With the help of consumer focus groups, the gamemaker has produced such hits as Call of Duty and Guitar Hero, and is expected to nearly double its earnings
Call it a lesson from the Battlezone. In 1998, video game maker Activision (ATVI) launched a version of the popular arcade game featuring a tank battle between the U.S. and the Soviet Union on other planets. It was one of several mid-'90s games—including Heavy Gear and Dark Reign—that turned into expensive flops for the company. The common theme? "They were well-produced and highly rated," says Activision Chairman and Chief Executive Robert Kotick. "And they had no audience."
The experience prompted Kotick to change the way he managed video game development. Rather than rely on programmers to formulate game ideas, Kotick started commissioning focus groups to gauge what customers wanted. Even as he introduced a more top-down approach for ideas, he gave game developers more responsibility for the profitability of their creations. Now they compete for corporate resources and look for ways to reduce costs. Before, Kotick notes, the average programmer "didn't know the difference between a balance sheet and a bedsheet."
The results have validated Kotick's strategy. Activision's stock returned 182% over the past five years, vs. 76% for the Standard & Poor's 500-stock index and 63% for the company's longtime rival Electronic Arts (ERTS). Earlier this year, Activision shot its way past EA to become the top independent video game maker in North America. EA's hefty international sales keep it twice as big overall, $3.1 billion in sales for the fiscal year that ended Mar. 31, vs. $1.5 billion for Activision. But Activision, based in Santa Monica, Calif., is expected to have another strong year thanks to the many game franchises the company has built. "We're more bullish than ever on Activision," says Michael Pachter, an analyst at Wedbush Morgan Securities who follows the company.
It's been a remarkable ride for Activision, which was the first independent video game producer, making games for the Atari system back in 1979. In 1990, Kotick, a high-tech entrepreneur, bought control of the then-bankrupt company for $440,000. Today, Activision has a stock market value of $5.5 billion. Analyst Pachter expects the company to earn $165 million on sales of $1.8 billion this year, nearly twice what it earned in fiscal 2007.
Kotick's strategy involved separating the company into a dozen small studios focusing on particular games. There's one that develops the games licensed from Marvel Entertainment (MVL), including Spider-Man and X-Men. Another for those from DreamWorks Animation (DWA), namely Shrek the Third and the upcoming Bee Movie. Under the new business model, studio employees get bonuses for meeting or exceeding profit targets set for their units. Kotick says the strategy has turned employees into brand managers, planning years ahead and keeping several versions of their games under development at the same time.
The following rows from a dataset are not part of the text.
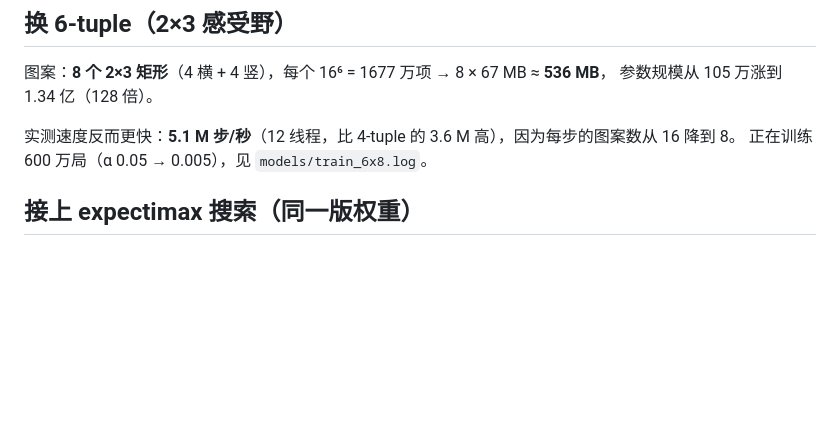
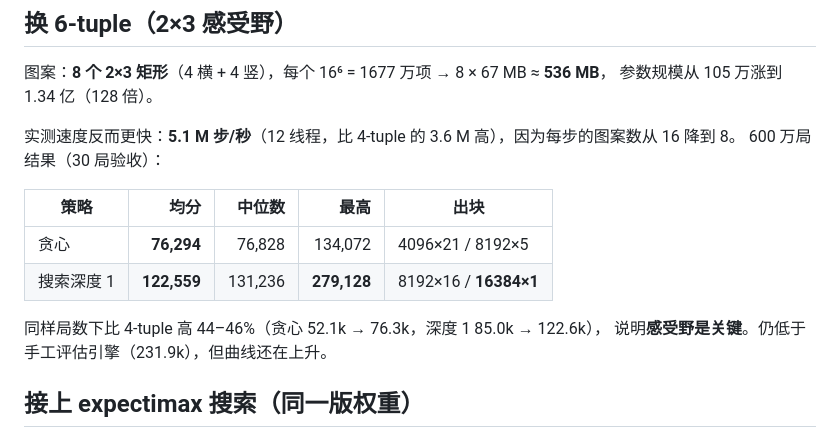
Before and after one commit to Q1y1ng/2048-ai, a Markdown page: nn2048/NTUPLE.md, the part around the change. Rendered like a GitHub page; blank space fills up the shorter version.

Commit message:
docs: 6-tuple 6M 局结果（贪心 76.3k / 深度1 122.6k，已出现 16384）

```diff
--- a/nn2048/NTUPLE.md
+++ b/nn2048/NTUPLE.md
@@ -70,7 +70,15 @@
 参数规模从 105 万涨到 1.34 亿（128 倍）。
 
 实测速度反而更快：**5.1 M 步/秒**（12 线程，比 4-tuple 的 3.6 M 高），因为每步的图案数从 16 降到 8。
-正在训练 600 万局（α 0.05 → 0.005），见 `models/train_6x8.log`。
+600 万局结果（30 局验收）：
+
+| 策略 | 均分 | 中位数 | 最高 | 出块 |
+| --- | ---: | ---: | ---: | --- |
+| 贪心 | **76,294** | 76,828 | 134,072 | 4096×21 / 8192×5 |
+| 搜索深度 1 | **122,559** | 131,236 | **279,128** | 8192×16 / **16384×1** |
+
+同样局数下比 4-tuple 高 44–46%（贪心 52.1k → 76.3k，深度 1 85.0k → 122.6k），
+说明**感受野是关键**。仍低于手工评估引擎（231.9k），但曲线还在上升。
 
 ## 接上 expectimax 搜索（同一版权重）
 
```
That allows them to stagger releases so the company can produce more consistent sales.
Kotick and his studio heads don't always agree. For example, Kotick says he doesn't believe celebrity voices add significantly to sales because consumers buy games based on the quality of the play, not who was in the movie. But he let his Marvel team pay "a fortune" to star Tobey Maguire to provide the voice for the Spider-Man games. The latest, for Spider-Man 3, which was released in May, has sold more than 5 million copies at roughly $40 apiece retail. Jerry Seinfeld's voice is also featured in the Bee Movie game.
The consumer focus group approach has also led to some successful games. The company discovered through customer research that the World War II action genre was in need of a good game and released Call of Duty in 2003. The game has become one of the company's biggest sellers. In a sign of how the franchises can evolve, the latest version, Call of Duty 4: Modern Warfare, features contemporary combat in the Middle East. It will be released in November.
There still could be bumps ahead. Activision is one of dozens of companies being investigated by the Securities & Exchange Commission for allegedly backdating stock options to generate more money for managers receiving them. The company restated its earnings to reflect $66 million in additional charges related to grants made during a 13-year period ending in 2006. An internal company investigation cleared Kotick of any "intentional wrongdoing." The company says it is cooperating with the SEC.
Meanwhile, archrival EA and MTV Games (VIA) are launching a game called Rock Band in November that could eat into sales of one of Activision's strongest new franchises, Guitar Hero. Both games allow players to pretend they are rock stars by pressing buttons on a guitar-shaped device. Activision acquired Guitar Hero's publisher, RedOctane, last year for $100 million. Kotick is keeping the management team that created the game in place, giving the former owners as much as $51 million if they meet future profit targets.